The plumbing connections that Jayco used seemed to be of poor design. It seemed likely that the plumbing came connected from the factory, but had easily broke apart. We could have called Jayco and received a free replacement part, but we didn’t want the same parts installed. We went to a local plumbing supply store and modified the fittings slightly in hopes that it will all stay together in the future.
As we repaired the plumbing, a larger problem began to show itself. We slowly realized that part of the problem was the lack of support under the shower around the drain pipe. The underside of the shower was supported by a large piece of styrofoam with a piece of plywood under that and 2x4s supporting it all. We noticed this support system was missing from around the shower drain and along the outside edge. Some of this was to be expected, but only where the drain came down. This lack of support was what was causing the shower to feel soft and would likely lead to shower floor failure over time. We quickly realized we needed more knowledge and tools—we called in my dad.
At the start, we all knew we needed to reinforce the shower floor, but none of us dreamed it would be such a chore. Continuing to work through the 7″ wide access panel in the bathroom wasn’t going to work. Dad and Jason got under the RV and removed that sheet metal I described earlier which gave them better access under the shower and a better view of the mess we were dealing with. Not only had Jayco cut the styrofoam and plywood supports too far back from the drain, one of the 2x4s meant to support the floor was anchored to nothing. Let me say that again, the 2×4 coming down from the shower was attached to nothing and was just hanging there. After that discovery, every time I went out to check on the repairs I could hear Dad exclaim, “those bastards!” He just couldn’t believe how a company could produce such shoddy work. Sadly, from all our research, none of this really surprised Jason or I.
The guys worked tirelessly to get that shower supported. They encountered many obstacles which slowed their progress, mainly working in such tight quarters and the lack of anything good to add supports to.
The shower issue left us a bit demoralized, but we knew in advance that we’d deal with such issues. Everyone we know with a new RV has similar stories. My cousins, for example, purchased a high end fifth wheel (different manufacturer from ours) and they’ve had multiple issues in their first two months of ownership.
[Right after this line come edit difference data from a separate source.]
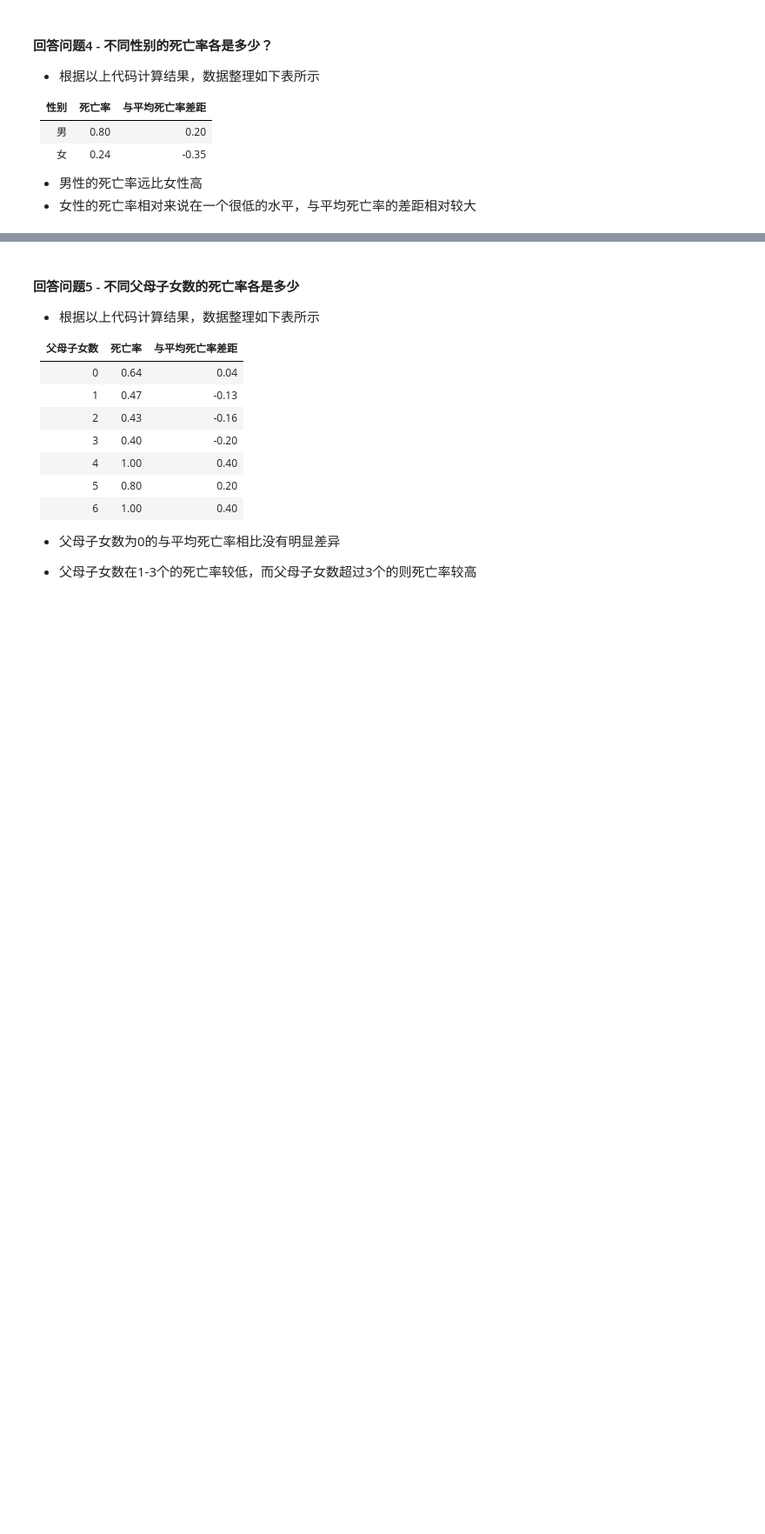
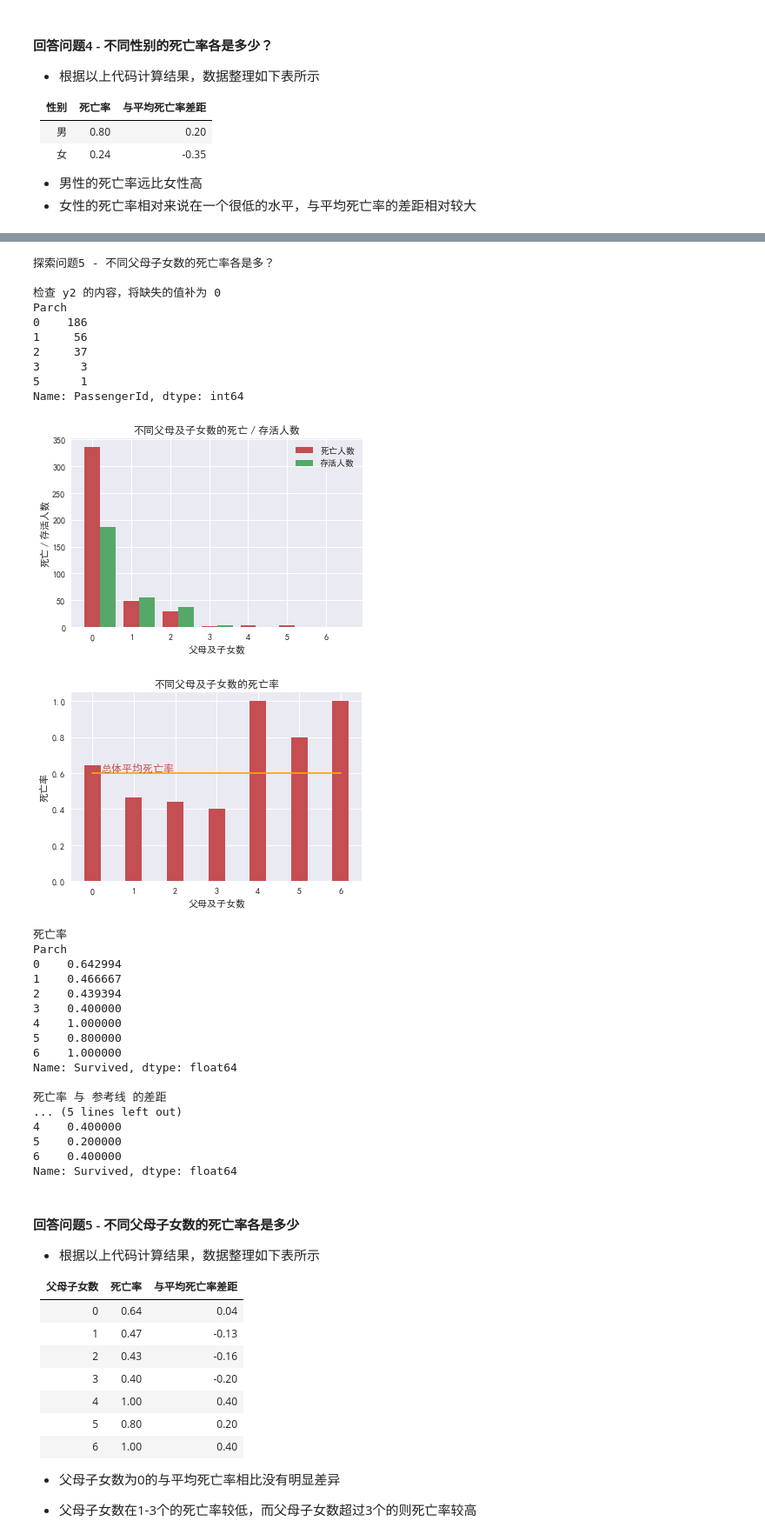
Before and after one commit to qiuhuadong2015/Uda_Projects, a Jupyter notebook: P2/P2-Project.ipynb, the cells around one changed output, grey strips where cells are left out. Shown at 87% size. Drawn from its saved outputs; the diff is of its cells as text; code cells hidden in the pictures; blank space fills up the shorter version.

```diff
--- a/P2/P2-Project.ipynb
+++ b/P2/P2-Project.ipynb
@@ -699,3 +514,77 @@ dtype: float64
+# %%
+# 探索问题5 - 不同父母子女数的死亡率各是多？
+print
+print '探索问题5 - 不同父母子女数的死亡率各是多？'
+
+y2 = dataFrame_titanic[dataFrame_titanic['Survived'] == True].groupby('Parch')['PassengerId'].count()
+
+print
+print '检查 y2 的内容，将缺失的值补为 0'
+print y2
+y2[4]=0
+y2[6]=0
+
+# 绘制频数图
+drawAbsoluteFrequencyBar({
+    'x1': np.arange(0,7,1),
+    'y1': dataFrame_titanic[dataFrame_titanic['Survived'] == False].groupby('Parch')['PassengerId'].count(),
+    'x2': np.arange(0,7,1) + 0.4,
+    'y2': y2,
+    'width_1': 0.4,
+    'width_2': 0.4,
+    'legend1': u'死亡人数',
+    'legend2': u'存活人数',
+    'xlabel': u'父母及子女数',
+    'ylabel': u'死亡／存活人数',
+    'title': u'不同父母及子女数的死亡／存活人数'
+})
+
+# 绘制频率图
+drawRelativeFrequencyBar({
+    'x': np.arange(0,7,1),
+    'y': 1 - dataFrame_titanic.groupby('Parch')['Survived'].mean(),
+    'x_ref': np.arange(0,7,1),
+    'y_ref': [0.6,0.6,0.6,0.6,0.6,0.6,0.6],
+    'locX_textRef': 0.2,
+    'locY_textRef': 0.61,
+    'text_ref': u'总体平均死亡率',
+    'width': 0.4,
+    'legend1': u'死亡人数',
+    'legend2': u'存活人数',
+    'xlabel': u'父母及子女数',
+    'ylabel': u'死亡率',
+    'title': u'不同父母及子女数的死亡率'
+})
+# %% [output]
+探索问题5 - 不同父母子女数的死亡率各是多？
+
+检查 y2 的内容，将缺失的值补为 0
+Parch
+0    186
+1     56
+2     37
+3      3
+5      1
+Name: PassengerId, dtype: int64
+[figure, added]
+[figure, added]
+死亡率
+Parch
+0    0.642994
+1    0.466667
+2    0.439394
+3    0.400000
+4    1.000000
+5    0.800000
+6    1.000000
+Name: Survived, dtype: float64
+
+死亡率 与 参考线 的差距
+... (5 lines left out)
+4    0.400000
+5    0.200000
+6    0.400000
+Name: Survived, dtype: float64
 # %% [markdown]
 #### 回答问题5 - 不同父母子女数的死亡率各是多少
 - 根据以上代码计算结果，数据整理如下表所示
```
Also changed, not shown: parts of 11 cells of this notebook.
Like us, they realize “it is what it is” and they still love the full time RVing lifestyle.
Only time will tell if we have worked the major kinks out of the Greyhawk. Fortunately, we do still have another full year under warranty should we need it. As of the time of our purchase, Jayco was the only manufacturer offering a two year warranty. I still love the Hawk and believe it was the right choice for us at this time. I’m looking forward to all the amazing places she is going to take us.
Post publication note: Jason’s research on how to stabilize an RV shower floor revealed that this is a common problem across manufacturers. In fact, while we were shopping for RVs, we noticed that most brands had soft shower floors.